Collected data entries
== Segment start ==

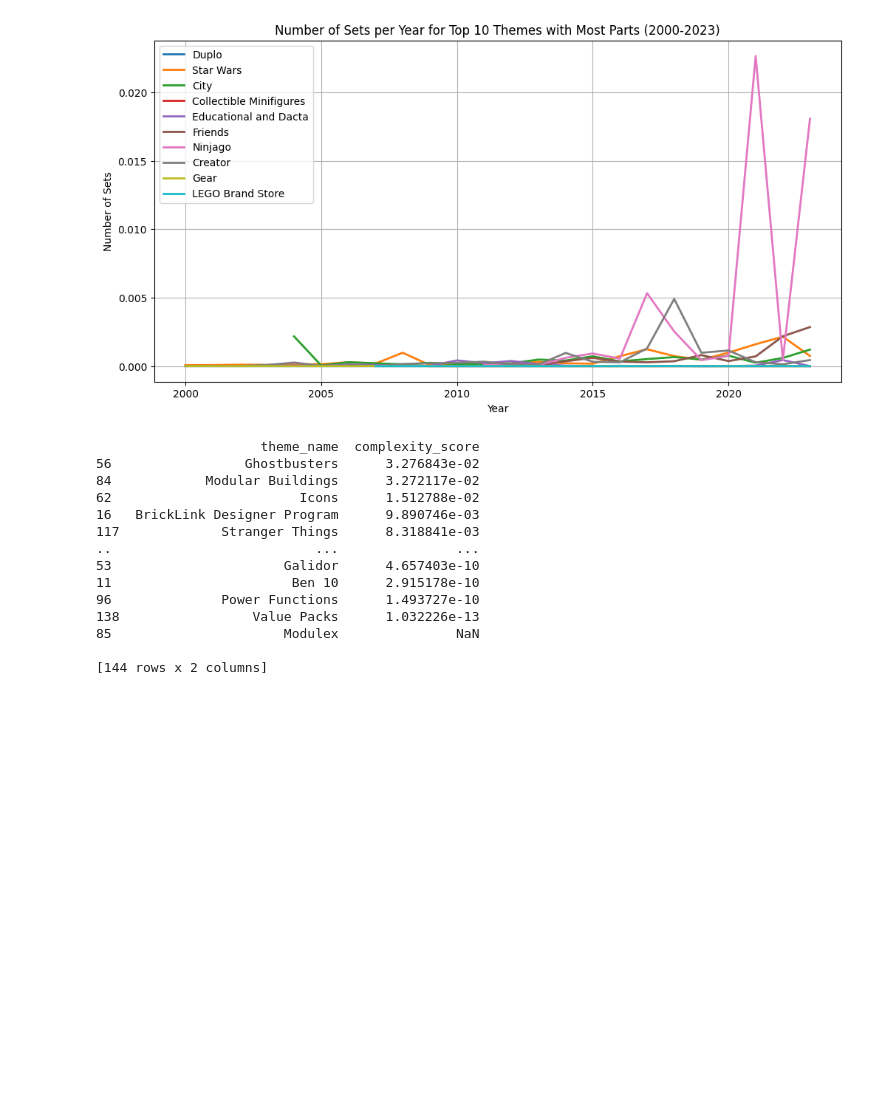
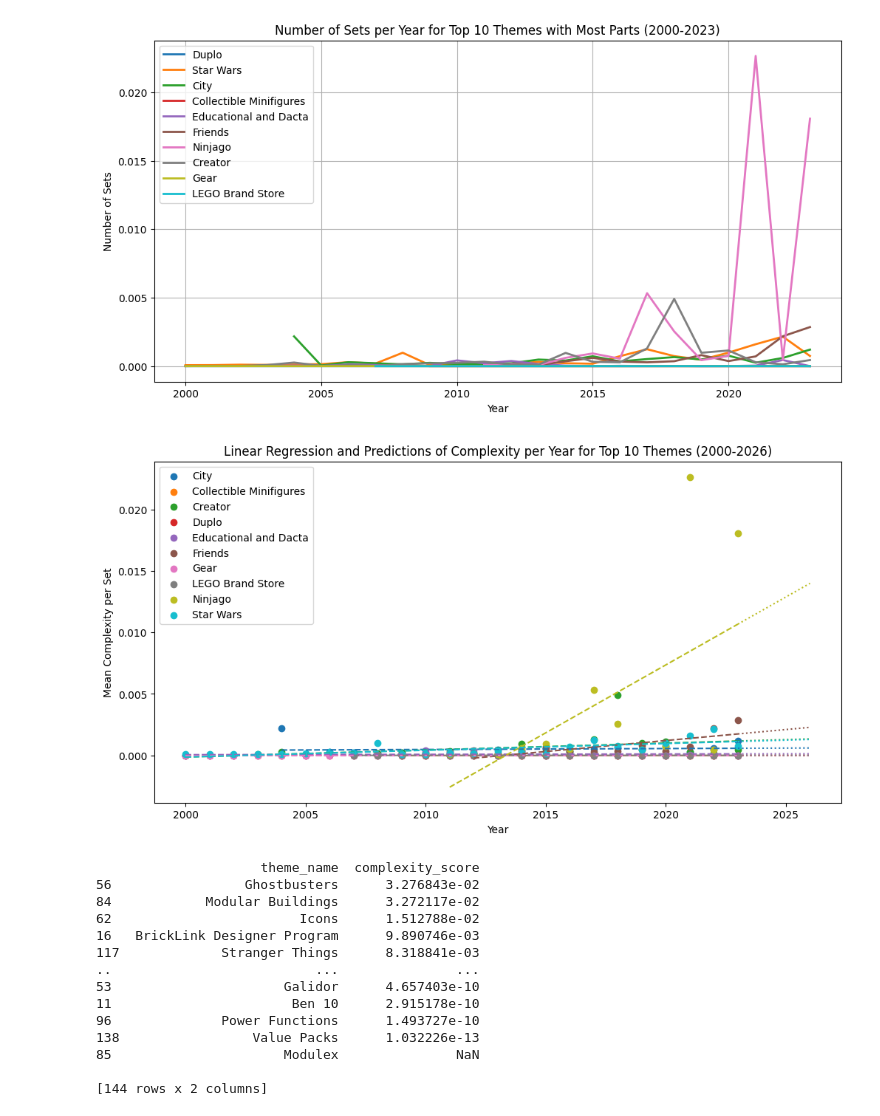
Before and after one commit to eddiebeach99/Data_Literacy, a Jupyter notebook: analysis.ipynb, the cells around one changed output. Drawn from its saved outputs; the diff is of its cells as text; code cells hidden in the pictures; blank space fills up the shorter version.

```diff
--- a/analysis.ipynb
+++ b/analysis.ipynb
@@ -628,6 +648,58 @@ def plot_top_themes_and_complexity(df):
 plot_top_themes_and_complexity(data_complexity)
 # %% [output]
 [figure]
+# %%
+##### Make a linear regression for the complexity of sets with prediction until 2030 #####
+
+def linear_regression_complexity(df):
+
+    # filter rows between 2000 and 2023
+    df = df[(df['year'] >= 2000) & (df['year'] <= 2023)]
+
+    # group by theme_name and calculate the total number of parts for each theme
+    theme_sets = df.groupby('theme_name')['set_num'].size()
+
+    # get the top 10 themes with the most parts
+    top_themes = theme_sets.nlargest(10).index
+
+    # filter rows for top 10 themes
+    df_top_themes = df[df['theme_name'].isin(top_themes)]
+
+    # calculate mean complexity
+    mean_complexity = df_top_themes.groupby(['theme_name', 'year'])['complexity_score'].mean().reset_index(name='complexity_score')
+
+    # initialize the model
+    model = LinearRegression()
+
+    plt.figure(figsize=(12, 6))
+
+    for theme in mean_complexity['theme_name'].unique():
+        data = mean_complexity[mean_complexity['theme_name'] == theme]
+        x = data['year'].values.reshape(-1, 1)
+        y = data['complexity_score'].values
+        model = LinearRegression().fit(x, y)
+        y_pred = model.predict(x)
+        plt.scatter(x, y, label=theme)
+        plt.plot(x, y_pred, linestyle='--')
+
+        # make predictions until 2026
+        x_future = np.arange(2023, 2027).reshape(-1, 1)
+        y_future_pred = model.predict(x_future)
+        plt.plot(x_future, y_future_pred, linestyle=':', color=plt.gca().lines[-1].get_color())
+
+    # add title and labels
+    plt.title('Linear Regression and Predictions of Complexity per Year for Top 10 Themes (2000-2026)')
+    plt.xlabel('Year')
+    plt.ylabel('Mean Complexity per Set')
+    plt.legend()
+
+    # show the plot
+    plt.show()
+
+# call the function
+linear_regression_complexity(data_complexity)
+# %% [output]
+[figure, added]
 # %%
 ##### Create a list with ascending complexity over all years #####
 
```
Also changed, not shown: parts of 3 cells of this notebook.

== Segment end ==

What you will do = Give back the data exactly, with no images.

Answer section =
Before and after one commit to eddiebeach99/Data_Literacy, a Jupyter notebook: analysis.ipynb, the cells around one changed output. Drawn from its saved outputs; the diff is of its cells as text; code cells hidden in the pictures; blank space fills up the shorter version.

```diff
--- a/analysis.ipynb
+++ b/analysis.ipynb
@@ -628,6 +648,58 @@ def plot_top_themes_and_complexity(df):
 plot_top_themes_and_complexity(data_complexity)
 # %% [output]
 [figure]
+# %%
+##### Make a linear regression for the complexity of sets with prediction until 2030 #####
+
+def linear_regression_complexity(df):
+
+    # filter rows between 2000 and 2023
+    df = df[(df['year'] >= 2000) & (df['year'] <= 2023)]
+
+    # group by theme_name and calculate the total number of parts for each theme
+    theme_sets = df.groupby('theme_name')['set_num'].size()
+
+    # get the top 10 themes with the most parts
+    top_themes = theme_sets.nlargest(10).index
+
+    # filter rows for top 10 themes
+    df_top_themes = df[df['theme_name'].isin(top_themes)]
+
+    # calculate mean complexity
+    mean_complexity = df_top_themes.groupby(['theme_name', 'year'])['complexity_score'].mean().reset_index(name='complexity_score')
+
+    # initialize the model
+    model = LinearRegression()
+
+    plt.figure(figsize=(12, 6))
+
+    for theme in mean_complexity['theme_name'].unique():
+        data = mean_complexity[mean_complexity['theme_name'] == theme]
+        x = data['year'].values.reshape(-1, 1)
+        y = data['complexity_score'].values
+        model = LinearRegression().fit(x, y)
+        y_pred = model.predict(x)
+        plt.scatter(x, y, label=theme)
+        plt.plot(x, y_pred, linestyle='--')
+
+        # make predictions until 2026
+        x_future = np.arange(2023, 2027).reshape(-1, 1)
+        y_future_pred = model.predict(x_future)
+        plt.plot(x_future, y_future_pred, linestyle=':', color=plt.gca().lines[-1].get_color())
+
+    # add title and labels
+    plt.title('Linear Regression and Predictions of Complexity per Year for Top 10 Themes (2000-2026)')
+    plt.xlabel('Year')
+    plt.ylabel('Mean Complexity per Set')
+    plt.legend()
+
+    # show the plot
+    plt.show()
+
+# call the function
+linear_regression_complexity(data_complexity)
+# %% [output]
+[figure, added]
 # %%
 ##### Create a list with ascending complexity over all years #####
 
```
Also changed, not shown: parts of 3 cells of this notebook.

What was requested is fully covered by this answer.